War and Memory
On June 6, 1944, the world held its breath as over a half-million men from all over the world converged on 65 miles of the Normandy, France, coast to free Europe from Hitler's grip. In 1984 I felt the need to be there for the 40th Anniversary of D-Day, and painted throughout France for the month of June.
Because it was going to be a big event with many heads of state present including President Ronald Reagan, I contacted my then Huntington Beach District Congressman Dan Lungren's office for information, schedules and possible entrance to any events.
They advised that the main event, June 6th at the American Cemetery at Colleville-sur-mer was full. However I could attend a short June 5 event at Pointe du Hoc where surviving Rangers who had scaled those cliffs on D-Day and their families would watchcurrent (and younger) US Army Rangers reenact their accomplishment and Ronald Reagan would speak.
When I arrived I decided to attempt a quick watercolor painting of both.

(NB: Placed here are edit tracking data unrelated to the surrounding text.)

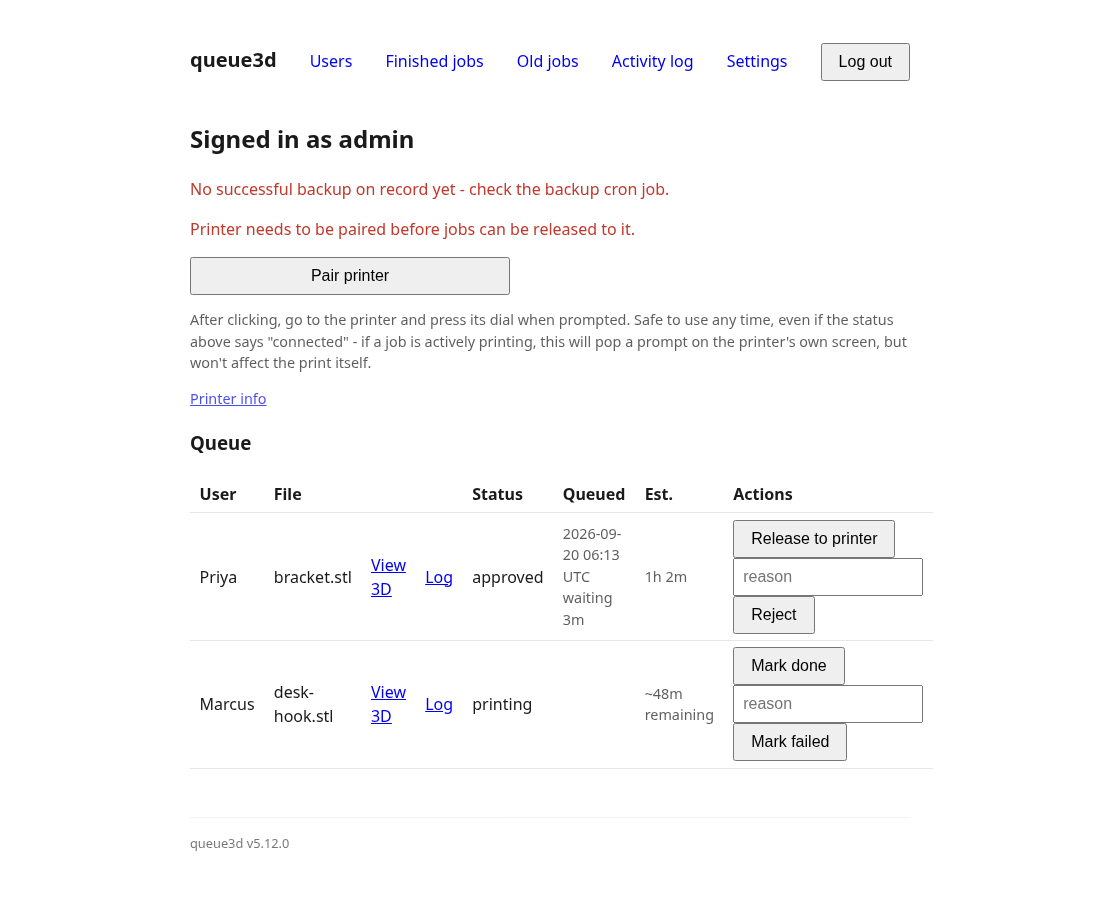
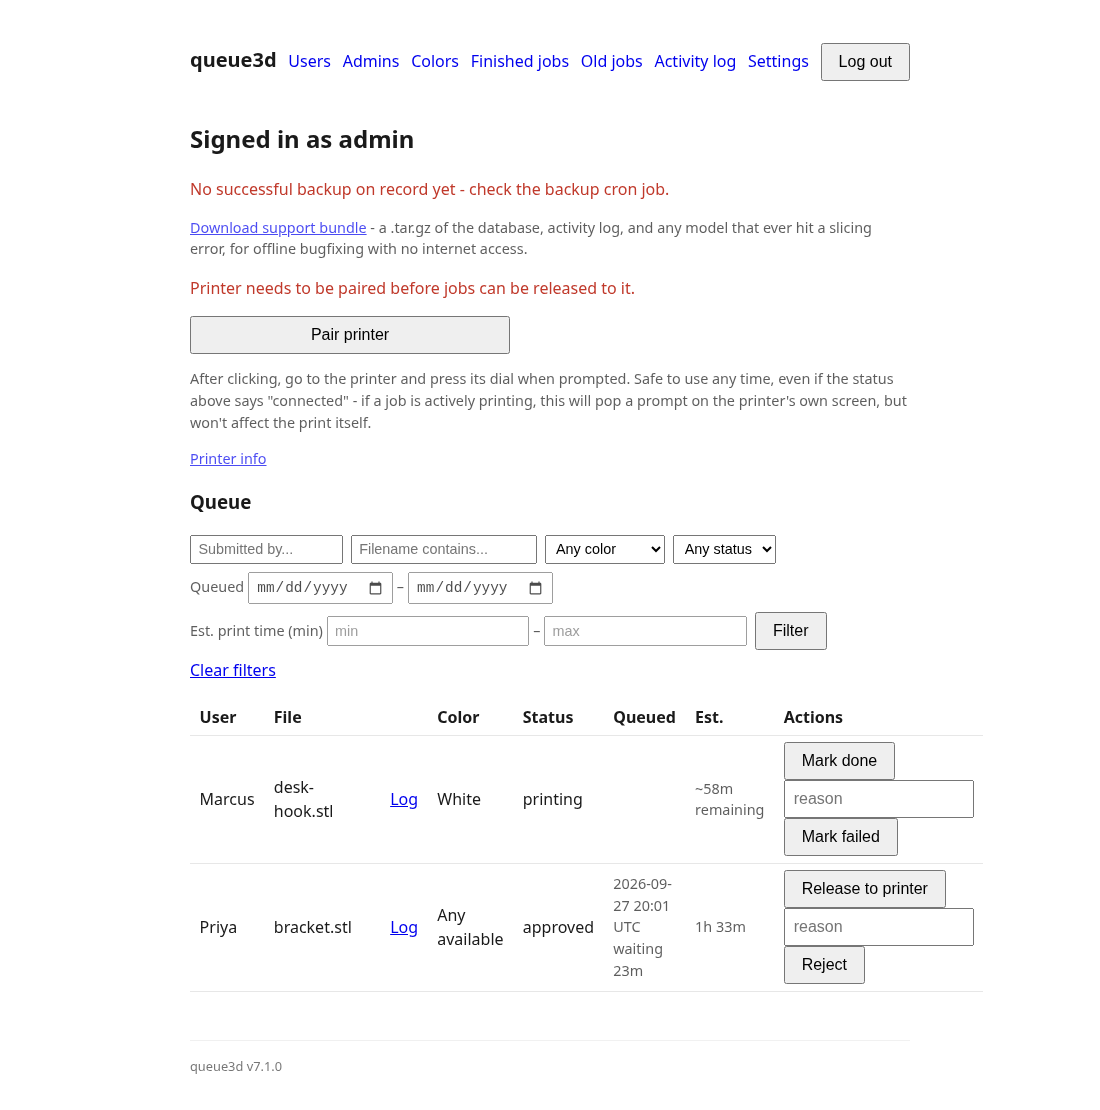
Refresh stale README screenshots, add a Themes gallery
Per the user, after the 7.1 release: "What happened to the README
update with new screenshots?" The 7.0/7.1 PR built a showcase artifact
page (linked from the PR/release) but never actually touched the
repo's own README - a real gap, not what "get fresh screenshots,
highlight the themes" should have meant.

The four existing screenshots (user-dashboard, 3d-preview-supports,
admin-dashboard, admin-users) turned out to be from v5.12.0 - well
before the sidebar-layout themes existed at all, showing the old
top-nav layout and a stale version footer. Refreshed three of them
(user-dashboard, admin-dashboard, admin-users) against the current app
with realistic seeded sample data matching the original screenshots'
own narrative (a rejected job with a note, a done job, a slice-failed
job, a sliced draft; an approved job waiting and one actively
printing), using the plain "Basic" theme so the top-of-README
screenshots show the app's generic capability, not one school's
specific branding. Left 3d-preview-supports.png alone - it needs a
real slice through the actual OrcaSlicer pipeline to regenerate
authentically, and doesn't show the stale nav/theme chrome the other
three did.

Added a new "Themes" section with all five: the four sidebar themes
(Console, Savanna, Fil) plus BMMS in both light and dark, plus the
login page showing BMMS's own letterhead-logo treatment - the actual
feature the 7.1 release shipped that the top-of-README screenshots
alone don't show at all.
[…]

diff --git a/README.md b/README.md
@@ -33,6 +33,34 @@ Managing user accounts:
 
 ![Admin user management page, listing users with disable/delete actions](docs/screenshots/admin-users.png)
 
+### Themes
+
+Every account - user or admin - picks its own theme and light/dark mode
+independently, persisting across logins and devices. The screenshots above
+use the plain "Basic" theme; four more ship alongside it, all sharing the
+same sidebar-tabs-and-bordered-sections layout with their own palette (and
+in Fil's case, an original mascot) on top:
+
+![Console theme - a neutral gray and indigo sidebar layout](docs/screenshots/console.png)
+
+![Savanna theme - a desert-sunrise photo behind the sidebar](docs/screenshots/savanna.png)
+
+![Fil theme - an original filament-wire mascot peeking around the sidebar](docs/screenshots/fil.png)
+
+**BMMS** is the odd one out - not a generic option, but built for this
+app's actual deployment site, using the school's own colors and logo. It's
+also the one theme that reaches the login page itself, regardless of which
+theme (if any) the person logging in has picked:
+
+![BMMS theme, light mode](docs/screenshots/bmms-light.png)
+
+![BMMS theme, dark mode](docs/screenshots/bmms-dark.png)
+
+![The login page, showing the school's logo as a large letterhead above the form](docs/screenshots/bmms-login.png)
+
+See `app/README.md`'s "The 'Console'/'Savanna'/'Fil'/'BMMS' theme"
+sections for the full design rationale behind each.
+
 ## Features
 
 - **Self-serve user accounts** - sign up with just a name and PIN, no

Who could have known this would become the most memorable part of the entire celebration: President Reagan's now famous "Boys of Pointe du Hoc" speech.
For the reenactment I found a spot for a good shot of the bunker to get started and then quickly sketch in the Rangers as they appeared, and for the time available I thought it turned out well.
At the end of the day I asked some of the Rangers if they would sign the back of the reenactment painting, which they did. Although LtCol Rudder had passed away, his wife attended and she was gracious enough to sign it as well.
To capture President Reagan's speech I situated my self on the upper side of the large bomb crater to his left, high enough to get a good view of the entire event. The President is in a dark suit at the microphone, second from the right. The first figure is Secret Service, and the large obelisk like structure is a stone monument representing the Rangers' dagger.
The Rangers and their families are in the chairs and bleachers to the left of the President, and the US Army Color Guard and a composite US Army and Air Force Band in the near foreground.
June 10th was my birthday. A tradition had been established to spend my birthdays on the beach, so that day I returned to Omaha Beach and painted the eerily quiet scene above one of the bunkers.